The article “Why 3D Printing Could be a Manufacturing and Logistics Game Changer” (http://www.manufacturing.net/blog/2013/10/why-3d-printing-could-be-manufacturing-and-logistics-game-changer) reviews the capabilities revolutionary characteristics of 3D printing. The article highlights five main benefits of 3D printing:

  1. Three-dimensional printing increases production speed while reducing costs: For any company it’s beneficial to either increase production speed or reduce costs, but to be able to do both would change the industry completely.
  2. Consumer demand will have more influence over production: The possibilities of customization with 3D printing could “re-establish how manufacturers respond to customer demand. Manufacturing could become more consumer-based and responsive to the current market and its needs”.
  3. Instead of outsourcing, we could return to “near-sourcing” and U.S. production: With lower costs, outsourcing labor could become unnecessary.
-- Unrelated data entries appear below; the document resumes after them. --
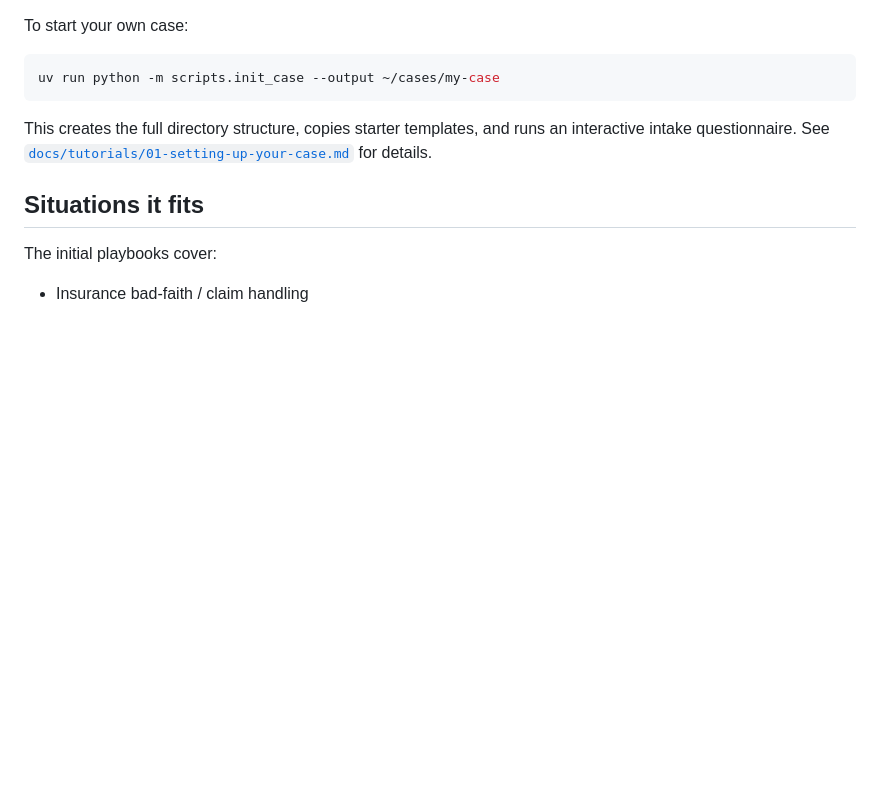
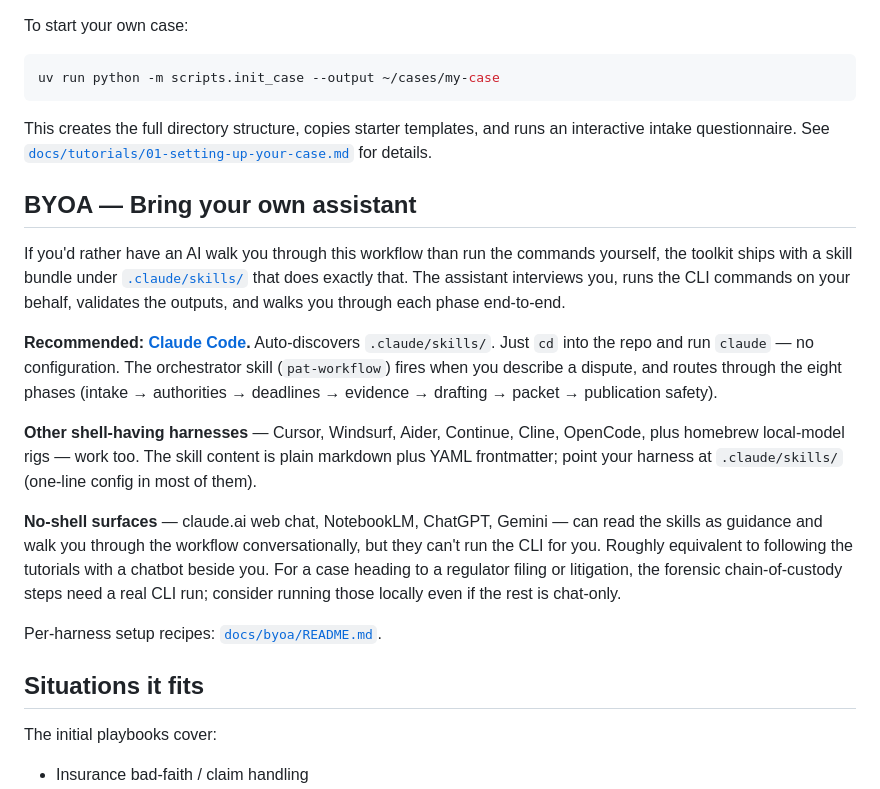
Before and after one commit to EvanOchsner/personal-advocacy-toolkit, a Markdown page: README.md, the part around the change. Rendered like a GitHub page; blank space fills up the shorter version.

```diff
--- a/README.md
+++ b/README.md
@@ -121,6 +121,18 @@ uv run python -m scripts.init_case --output ~/cases/my-case
 
 This creates the full directory structure, copies starter templates, and runs an interactive intake questionnaire. See [`docs/tutorials/01-setting-up-your-case.md`](docs/tutorials/01-setting-up-your-case.md) for details.
 
+## BYOA — Bring your own assistant
+
+If you'd rather have an AI walk you through this workflow than run the commands yourself, the toolkit ships with a skill bundle under [`.claude/skills/`](.claude/skills/) that does exactly that. The assistant interviews you, runs the CLI commands on your behalf, validates the outputs, and walks you through each phase end-to-end.
+
+**Recommended: [Claude Code](https://docs.claude.com/claude-code/quickstart).** Auto-discovers `.claude/skills/`. Just `cd` into the repo and run `claude` — no configuration. The orchestrator skill (`pat-workflow`) fires when you describe a dispute, and routes through the eight phases (intake → authorities → deadlines → evidence → drafting → packet → publication safety).
+
+**Other shell-having harnesses** — Cursor, Windsurf, Aider, Continue, Cline, OpenCode, plus homebrew local-model rigs — work too. The skill content is plain markdown plus YAML frontmatter; point your harness at `.claude/skills/` (one-line config in most of them).
+
+**No-shell surfaces** — claude.ai web chat, NotebookLM, ChatGPT, Gemini — can read the skills as guidance and walk you through the workflow conversationally, but they can't run the CLI for you. Roughly equivalent to following the tutorials with a chatbot beside you. For a case heading to a regulator filing or litigation, the forensic chain-of-custody steps need a real CLI run; consider running those locally even if the rest is chat-only.
+
+Per-harness setup recipes: [`docs/byoa/README.md`](docs/byoa/README.md).
+
 ## Situations it fits
 
 The initial playbooks cover:
```
Also changed, not shown: CONTRIBUTING.md (+25 -0 lines), docs/getting-started.md (+8 -0 lines).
In contrast, manufacturing facilities “would be located closer to the consumer, allowing for a more flexible and responsive manufacturing process, as well as greater quality control”.
  4. The need for global transportation is significantly decreased: As discussed in #3, with manufacturing sites located locally, global transportation would become unnecessary, which again would help reduce costs even more.
  5. Logistics companies could offer more comprehensive, start-to-finish services: “With 3D printing technology in-house, logistics companies could take on more of a fourth-party logistics (4PL) approach instead of a third-party logistics (3PL) approach.

Before 3D printing can have a drastic effect on the manufacturing industry, it will need to be scaled up for mass and mainstream use. But as summarized above, the possible benefits of 3D printing are staggering.